In this fast paced world of blogs, blackberries, and instant messaging, we are all caught up in fast forwarding the action.
Coaching is about maximising effectiveness, and accelerating results. So as a coach I am all about hard work, effective use of time, and strategic action, but it is important to remember the vital step that comes before: goal setting.
Here are a few words from an executive coach I admire, Mary Beth O’Neil, from her book Executive Coaching with Backbone and Heart (2000):
Without clear goals and measures for those goals, neither leader nor coach is focused enough to choose the most effective course of action. … It is astonishing how often leaders ignore the goal setting process. I have come to the conclusion that this task – like many that involve people processes with hard-line results – is simple but not easy. Goals are simple and obvious to understand, but difficult to pull off well and consistently. (P. 112)

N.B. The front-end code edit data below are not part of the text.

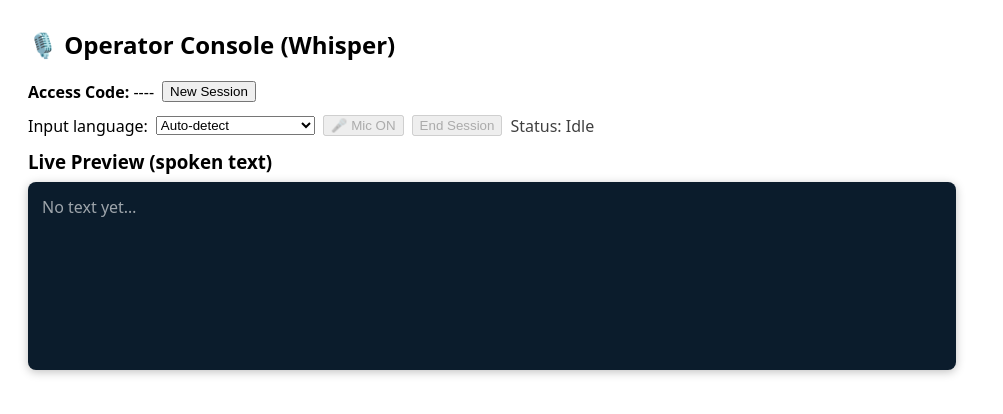
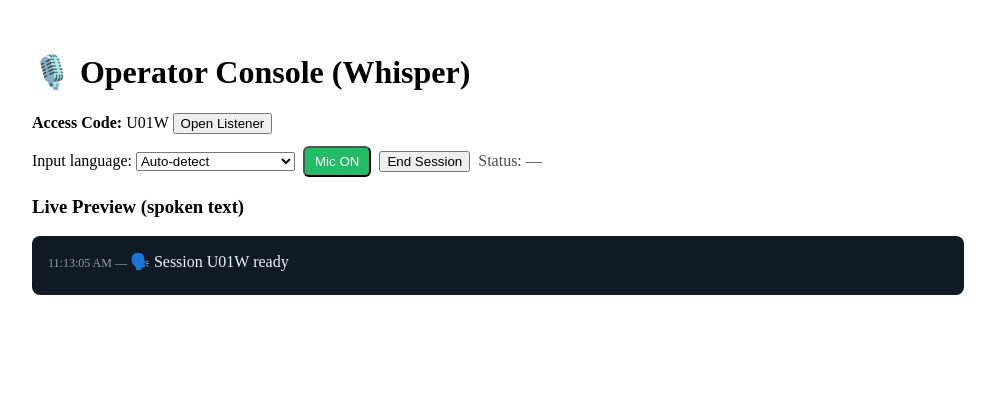
Before and after one commit to onevoicechurch/onevoice-site., a Next.js app: page /operator in a window 1280 px wide. Shown: the top 414 px of the page, without its empty margins (0-1003 px from the left). Built offline with nearby package versions, Linux system fonts and the light colour scheme; no server answers.

Commit message:
Update page.js

```diff
--- a/app/operator/page.js
+++ b/app/operator/page.js
@@ -2,38 +2,72 @@
 
 import { useEffect, useRef, useState } from 'react';
 
-// === constants ===
-const SEG_MS = 5000; // finalize a chunk every 5s (prevents 400 "invalid container" errors)
+const SEG_MS = 5000; // finalize + restart every 5s (prevents 400s)
 
-// === helpers ===
-function newCode() {
-  return Math.random().toString(36).slice(2, 6).toUpperCase();
+export default function OperatorPage() {
+  const [code, setCode] = useState(null);
+  const [inputLang, setInputLang] = useState('AUTO'); // 'AUTO' or like 'en-US'
+  const [running, setRunning] = useState(false);
+  const [status, setStatus] = useState('');
+  const [log, setLog] = useState([]);
+
+  const mediaRef = useRef(null);       // MediaStream
+  const recRef = useRef(null);         // MediaRecorder
+  const esRef = useRef(null);          // EventSource
+  const segTimerRef = useRef(null);    // timer id
+
+  // Create session on mount
+  useEffect(() => {
+    (async () => {
+      const r = await fetch('/api/session', { method: 'POST' });
+      const j = await r.json();
+      setCode(j.code);
+      appendLine({ ts: Date.now(), who: 'sys', text: `Session ${j.code} ready` });
+      reconnectSSE(j.code);
+    })();
+    return () => {
+      try { esRef.current && esRef.current.close(); } catch {}
+    };
+  }, []);
+
+  function appendLine(line) {
+    setLog((prev) => [...prev, line].slice(-200));
   }
 
-export default function OperatorPage() {
-  // state (PLAIN JS — no TypeScript generics!)
-  const [code, setCode] = useState(null);          // session code
-  const [inputLang, setInputLang] = useState('AUTO');
-  const [running, setRunning] = useState(false);
-  const [status, setStatus] = useState('Idle');
-  const [log, setLog] = useState([]);              // [{time, text}]
+  function reconnectSSE(theCode) {
+    try {
+      esRef.current && esRef.current.close();
+    } catch {}
+    const es = new EventSource(`/api/stream?code=${encodeURIComponent(theCode)}`);
+    es.onmessage = (ev) => {
+      try {
+        const data = JSON.parse(ev.data);
+        appendLine(data);
+      } catch {}
+    };
+    es.addEventListener('end', () => {
+      appendLine({ ts: Date.now(), who: 'sys', text: 'Session ended' });
+    });
+    es.onerror = () => {
+      // auto-retry
+      try { es.close(); } catch {}
+      setTimeout(() => reconnectSSE(theCode), 1500);
+    };
+    esRef.current = es;
+  }
 
-  // refs
-  const mediaRef = useRef(null);        // MediaStream
-  const recRef = useRef(null);          // MediaRecorder
-  const segTimerRef = useRef(0);        // segment timer id
-
-  // --- mic control (segmenting recorder) ---
   async function startMic() {
     if (running) return;
-    setStatus('Requesting mic…');
-    try {
+    setStatus('Mic starting…');
+
     const stream = await navigator.mediaDevices.getUserMedia({
       audio: { channelCount: 1, echoCancellation: true },
       video: false,
     });
     mediaRef.current = stream;
+    setRunning(true);
 
+    // Pick a very compatible mimeType
     const mimeType =
       MediaRecorder.isTypeSupported('audio/webm;codecs=opus') ? 'audio/webm;codecs=opus' :
       MediaRecorder.isTypeSupported('audio/webm') ? 'audio/webm' :
@@ -42,150 +76,104 @@
 
     const startRecorder = () => {
       const rec = new MediaRecorder(stream, mimeType ? { mimeType } : undefined);
-        recRef.current = rec;
-
       rec.ondataavailable = async (e) => {
-          // only after stop() (final container)
         if (!e.data || e.data.size < 6000) return;
         try {
           const qs = new URLSearchParams({
             code: code || '',
-              inputLang,
+            inputLang: inputLang || 'AUTO',
           });
           const ab = await e.data.arrayBuffer();
-            await fetch('/api/ingest?' + qs.toString(), {
+          const r = await fetch('/api/ingest?' + qs.toString(), {
             method: 'POST',
             headers: { 'Content-Type': e.data.type || 'audio/webm' },
             body: ab,
           });
-            setStatus('Chunk processed');
+          const j = await r.json().catch(()=>({}));
+          setStatus(`Chunk processed`);
         } catch (err) {
-            console.error('ingest error', err);
-            setStatus('Ingest error');
+          console.error('ingest send error', err);
+          setStatus('Chunk error');
         }
       };
-
       rec.onstart = () => {
-          // stop after SEG_MS so we finalize and immediately restart
         segTimerRef.current = window.setTimeout(() => {
-            try {
-              if (rec.state !== 'inactive') rec.stop();
-            } catch {}
+          try { rec.state !== 'inactive' && rec.stop(); } catch {}
         }, SEG_MS);
       };
-
       rec.onstop = () => {
         window.clearTimeout(segTimerRef.current);
-          // chain next segment while mic is still active
         if (running && mediaRef.current) startRecorder();
       };
-
-        rec.start(); // we’ll call stop() ourselves via the timer
+      rec.start();
+      recRef.current = rec;
     };
 
-      setRunning(true);
-      setStatus('Mic on');
     startRecorder();
-    } catch (err) {
-      console.error('mic error', err);
-      setStatus('Mic error');
-      setRunning(false);
-    }
+    setStatus('Mic ON');
   }
 
   function stopMic() {
     setRunning(false);
-    window.clearTimeout(segTimerRef.current);
-    try {
-      const r = recRef.current;
-      if (r && r.state !== 'inactive') r.stop();
-    } catch {}
-    recRef.current = null;
-
+    setStatus('Mic OFF');
+    try { recRef.current && recRef.current.state !== 'inactive' && recRef.current.stop(); } catch {}
     if (mediaRef.current) {
-      try {
       mediaRef.current.getTracks().forEach(t => t.stop());
-      } catch {}
       mediaRef.current = null;
     }
-    setStatus('Mic off');
+    window.clearTimeout(segTimerRef.current);
   }
 
-  // end session (resets state)
-  function endSession() {
+  async function endSession() {
     stopMic();
-    setCode(null);
-    setLog(l => [...l, { time: Date.now(), text: 'Session ended' }]);
-  }
-
-  // clean up on unmount
-  useEffect(() => {
-    return () => stopMic();
-    // eslint-disable-next-line react-hooks/exhaustive-deps
-  }, []);
-
-  // new session
-  function newSession() {
-    const c = newCode();
-    setCode(c);
-    setLog([{ time: Date.now(), text: `Session ${c} ready` }]);
-    setStatus('Ready');
+    try {
+      await fetch(`/api/session?code=${encodeURIComponent(code || '')}`, { method: 'DELETE' });
+    } catch {}
   }
 
   return (
-    <div style={{ padding: 20, fontFamily: 'system-ui, -apple-system, Segoe UI, Roboto, sans-serif' }}>
-      <h2 style={{ marginTop: 0 }}>🎙️ Operator Console (Whisper)</h2>
+    <div style={{ padding: 24 }}>
+      <h1>🎙️ Operator Console (Whisper)</h1>
 
-      <div style={{ marginBottom: 12, display: 'flex', gap: 8, alignItems: 'center', flexWrap: 'wrap' }}>
-        <div><strong>Access Code:</strong> {code || '----'}</div>
-        <button onClick={newSession} disabled={running}>New Session</button>
-        {code && (
-          <a href={`/s/${code}`} target="_blank" rel="noreferrer">Open Listener</a>
-        )}
+      <div style={{ marginTop: 12, marginBottom: 12 }}>
+        <strong>Access Code:</strong> {code || '—'}{' '}
+        <button onClick={() => window.open(`/s/${code}`, '_blank')}>Open Listener</button>
       </div>
 
-      <div style={{ marginBottom: 12, display: 'flex', gap: 8, alignItems: 'center', flexWrap: 'wrap' }}>
-        <label>Input language:</label>
-        <select value={inputLang} onChange={e => setInputLang(e.target.value)} disabled={running}>
+      <div style={{ display: 'flex', gap: 8, alignItems: 'center', marginBottom: 12 }}>
+        <label>Input language:&nbsp;
+          <select value={inputLang} onChange={e => setInputLang(e.target.value)}>
             <option value="AUTO">Auto-detect</option>
-          <option value="en">English (United States)</option>
+            <option value="en-US">English (United States)</option>
             <option value="es">Spanish</option>
             <option value="vi">Vietnamese</option>
             <option value="zh">Chinese</option>
+            {/* add more here — UI only */}
           </select>
-
-        {!running ? (
-          <button onClick={startMic} disabled={!code}>🎤 Mic ON</button>
-        ) : (
-          <button onClick={stopMic} style={{ background: '#e33', color: '#fff' }}>🛑 Mic OFF</button>
-        )}
-
-        <button onClick={endSession} disabled={!code}>End Session</button>
-        <span style={{ opacity: 0.75 }}>Status: {status}</span>
+        </label>
+        <button onClick={running ? stopMic : startMic} style={{ background: running ? '#c33' : '#2b6' , color:'#fff', padding:'6px 10px', borderRadius:6 }}>
+          {running ? 'Mic OFF' : 'Mic ON'}
+        </button>
+        <button onClick={endSession}>End Session</button>
+        <span style={{ opacity: 0.7 }}>Status: {status || '—'}</span>
       </div>
 
-      <h3 style={{ margin: '8px 0' }}>Live Preview (spoken text)</h3>
-      <div
-        style={{
-          background: '#0b1c2c',
-          color: 'white',
-          padding: 14,
-          borderRadius: 8,
-          minHeight: 160,
-          boxShadow: '0 2px 10px rgba(0,0,0,0.25)',
-          maxWidth: 900,
-        }}
-      >
-        {log.length === 0 ? (
-          <div style={{ opacity: 0.6 }}>No text yet…</div>
-        ) : (
-          log.map((entry, i) => (
-            <div key={i} style={{ marginBottom: 6 }}>
-              <span role="img" aria-label="speech">🗣️</span>{' '}
-              {new Date(entry.time).toLocaleTimeString()} — {entry.text}
+      <h3>Live Preview (spoken text)</h3>
+      <div style={{
+        background:'#0f1a24',
+        color:'#e8f4ff',
+        padding:16,
+        borderRadius:8,
+        maxWidth:900,
+      }}>
+        {log.map((l, i) => (
+          <div key={i} style={{ marginBottom: 8 }}>
+            <span style={{ opacity: 0.6, fontSize: 12 }}>
+              {new Date(l.ts).toLocaleTimeString()} —&nbsp;
+            </span>
+            <span>🗣️ {l.text}</span>
           </div>
-          ))
-        )}
+        ))}
       </div>
     </div>
   );
```
Lines whose indentation alone changed are shown as unchanged.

When you are working on your own planning this year, whether you are a managing partner, practice group leader, partner, associate, or newly called lawyer, take some time for meaningful goal setting in three key areas:
Bottom-line: Measurable revenue, profit, billable hour goals.
Work process: Quality levels of service to clients, these are goals that related to how the work gets accomplished.
Human relations: How you need to work with others to accomplish your bottom-line goals.
Robert Crosby first outlined these three types of goals in his book The Authentic Leader (1998) and O’Neil discusses them in her book. I find them very helpful in my work with lawyers because when a lawyer goal sets at these levels, he/she begins to focus beyond the the financial objectives to the changes in behaviour and processes that will be required to achieve the bottom-line results. Planning on this foundation means the actions that follow are meaningful and effective and the financial goals are much more likely to be achieved.